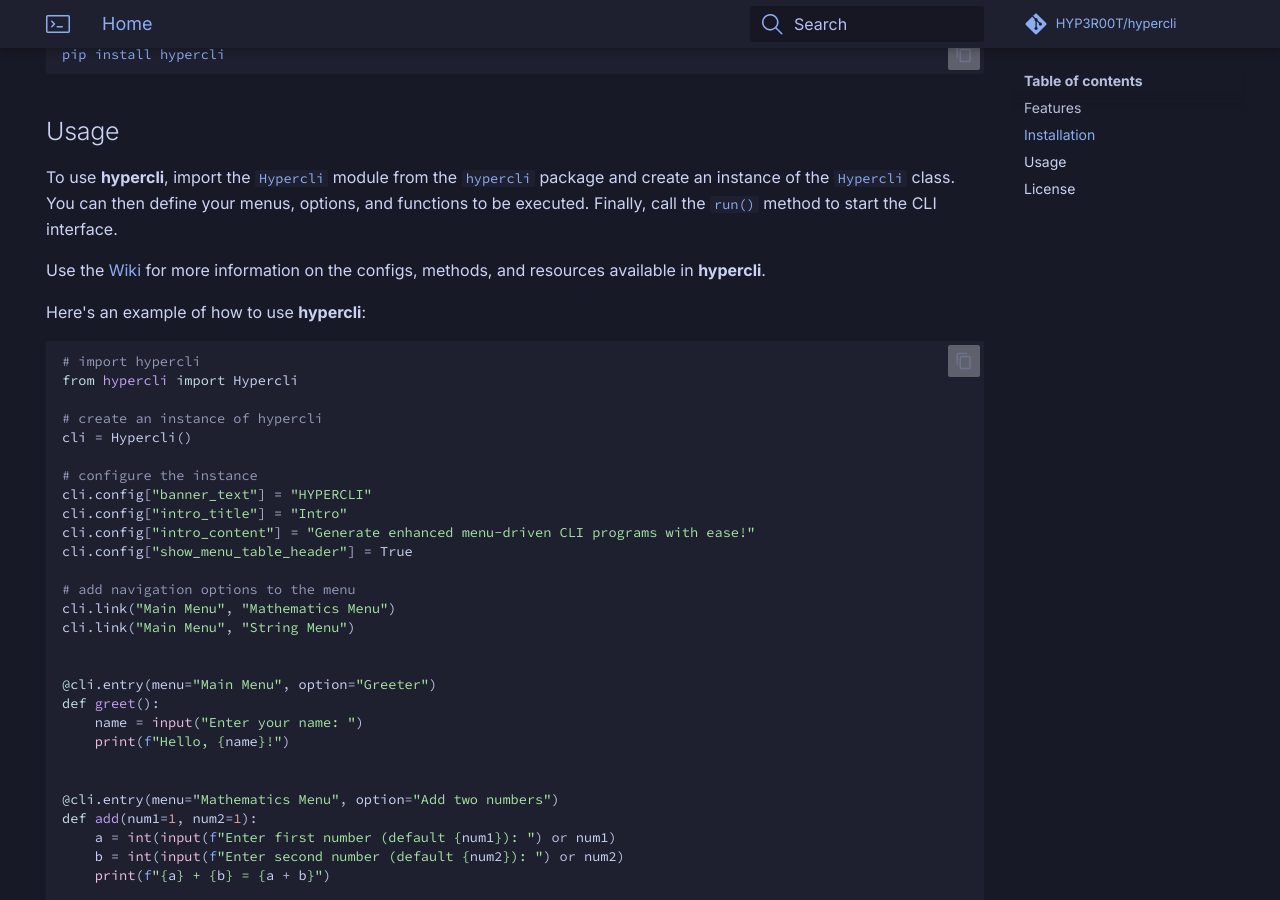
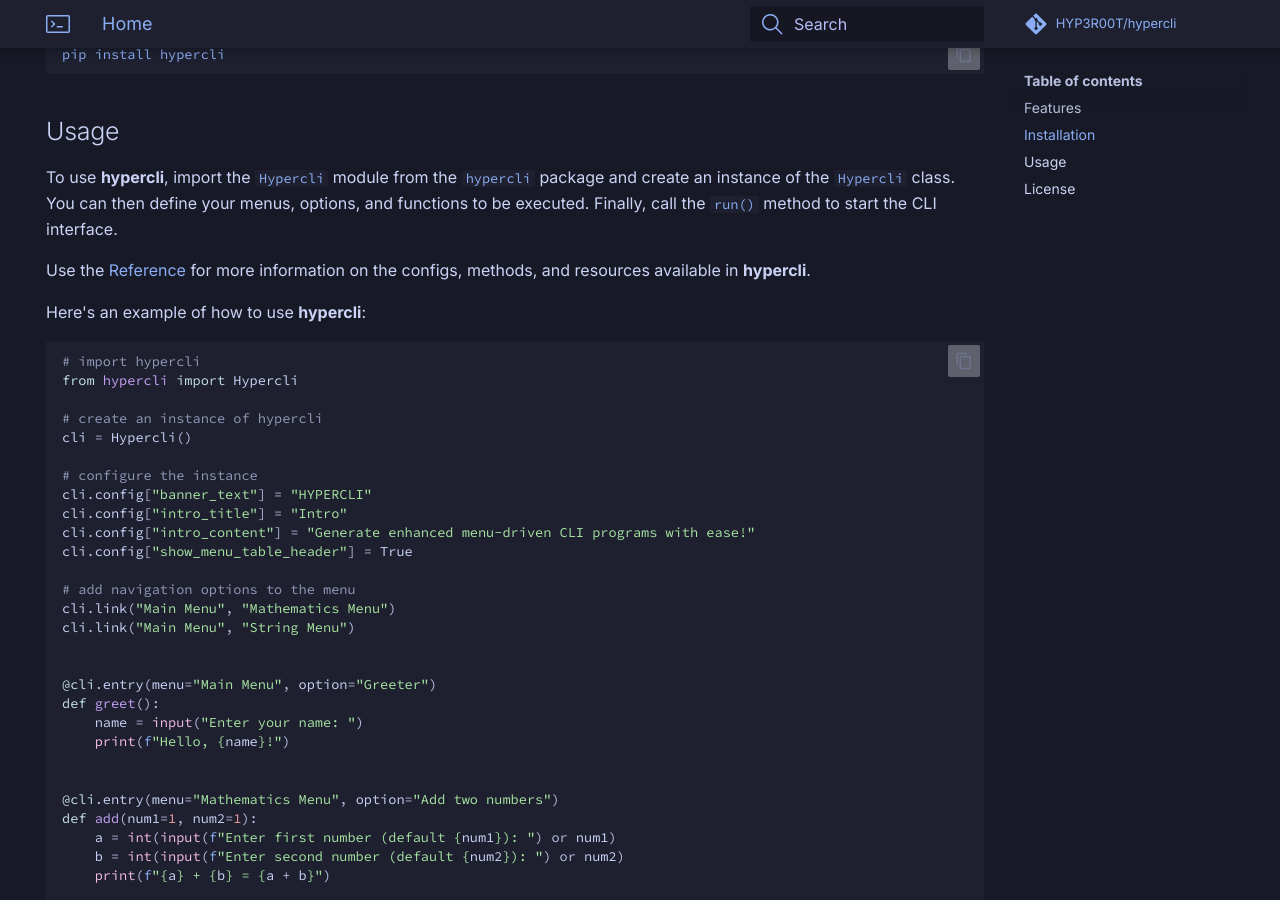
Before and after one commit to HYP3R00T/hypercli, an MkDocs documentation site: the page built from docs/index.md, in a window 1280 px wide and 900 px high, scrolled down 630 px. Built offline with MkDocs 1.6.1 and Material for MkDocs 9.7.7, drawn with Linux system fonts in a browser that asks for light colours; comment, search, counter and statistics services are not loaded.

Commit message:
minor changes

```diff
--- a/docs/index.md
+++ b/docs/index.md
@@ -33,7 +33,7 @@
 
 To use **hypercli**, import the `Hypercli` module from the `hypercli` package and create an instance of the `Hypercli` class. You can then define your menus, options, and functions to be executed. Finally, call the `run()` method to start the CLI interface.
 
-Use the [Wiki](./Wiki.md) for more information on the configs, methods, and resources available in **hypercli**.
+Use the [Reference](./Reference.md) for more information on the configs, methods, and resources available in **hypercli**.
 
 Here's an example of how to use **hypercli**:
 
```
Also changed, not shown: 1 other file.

--

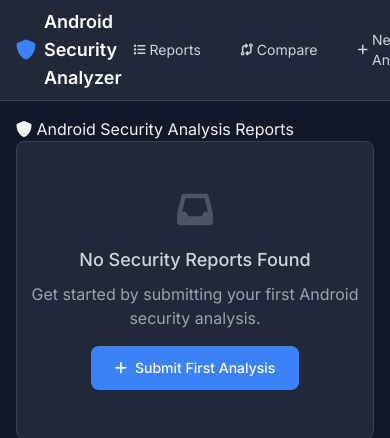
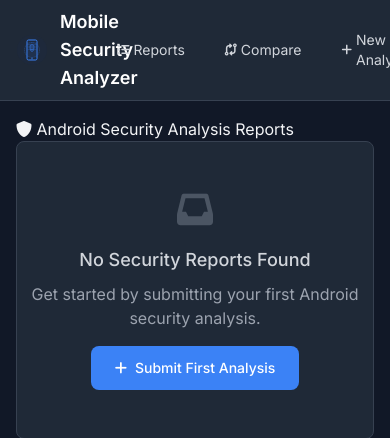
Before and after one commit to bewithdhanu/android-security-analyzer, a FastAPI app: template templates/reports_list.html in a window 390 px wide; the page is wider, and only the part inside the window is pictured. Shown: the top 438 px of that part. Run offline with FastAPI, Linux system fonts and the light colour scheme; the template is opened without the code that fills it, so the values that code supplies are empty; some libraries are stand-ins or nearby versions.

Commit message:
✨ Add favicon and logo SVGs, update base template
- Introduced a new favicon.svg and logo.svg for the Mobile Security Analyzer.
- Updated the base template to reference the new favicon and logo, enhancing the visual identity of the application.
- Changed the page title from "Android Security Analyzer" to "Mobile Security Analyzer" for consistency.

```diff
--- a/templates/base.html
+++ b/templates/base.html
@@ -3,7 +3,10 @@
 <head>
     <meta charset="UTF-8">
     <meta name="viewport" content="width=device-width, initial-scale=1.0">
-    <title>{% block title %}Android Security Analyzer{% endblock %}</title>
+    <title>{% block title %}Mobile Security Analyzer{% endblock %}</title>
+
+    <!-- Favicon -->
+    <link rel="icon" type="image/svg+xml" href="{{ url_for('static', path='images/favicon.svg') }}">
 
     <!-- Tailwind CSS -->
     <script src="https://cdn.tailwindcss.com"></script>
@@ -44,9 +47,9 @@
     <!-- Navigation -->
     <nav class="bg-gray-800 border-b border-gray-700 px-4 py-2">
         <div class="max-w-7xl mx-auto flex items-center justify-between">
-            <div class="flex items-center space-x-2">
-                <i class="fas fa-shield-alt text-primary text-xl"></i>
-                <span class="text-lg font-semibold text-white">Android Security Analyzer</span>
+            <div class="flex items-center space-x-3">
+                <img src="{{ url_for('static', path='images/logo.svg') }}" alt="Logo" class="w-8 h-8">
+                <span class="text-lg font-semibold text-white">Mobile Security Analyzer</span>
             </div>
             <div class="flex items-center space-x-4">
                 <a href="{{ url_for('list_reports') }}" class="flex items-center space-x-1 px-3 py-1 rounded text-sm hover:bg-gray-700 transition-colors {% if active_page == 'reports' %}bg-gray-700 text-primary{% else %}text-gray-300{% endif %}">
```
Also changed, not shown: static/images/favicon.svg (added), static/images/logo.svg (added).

▶ **The problem**
Every line of the listing that includes the word "Mobile" belongs in the answer.

▶ **Exercise response**
- Introduced a new favicon.svg and logo.svg for the Mobile Security Analyzer.
- Changed the page title from "Android Security Analyzer" to "Mobile Security Analyzer" for consistency.
+    <title>{% block title %}Mobile Security Analyzer{% endblock %}</title>
+                <span class="text-lg font-semibold text-white">Mobile Security Analyzer</span>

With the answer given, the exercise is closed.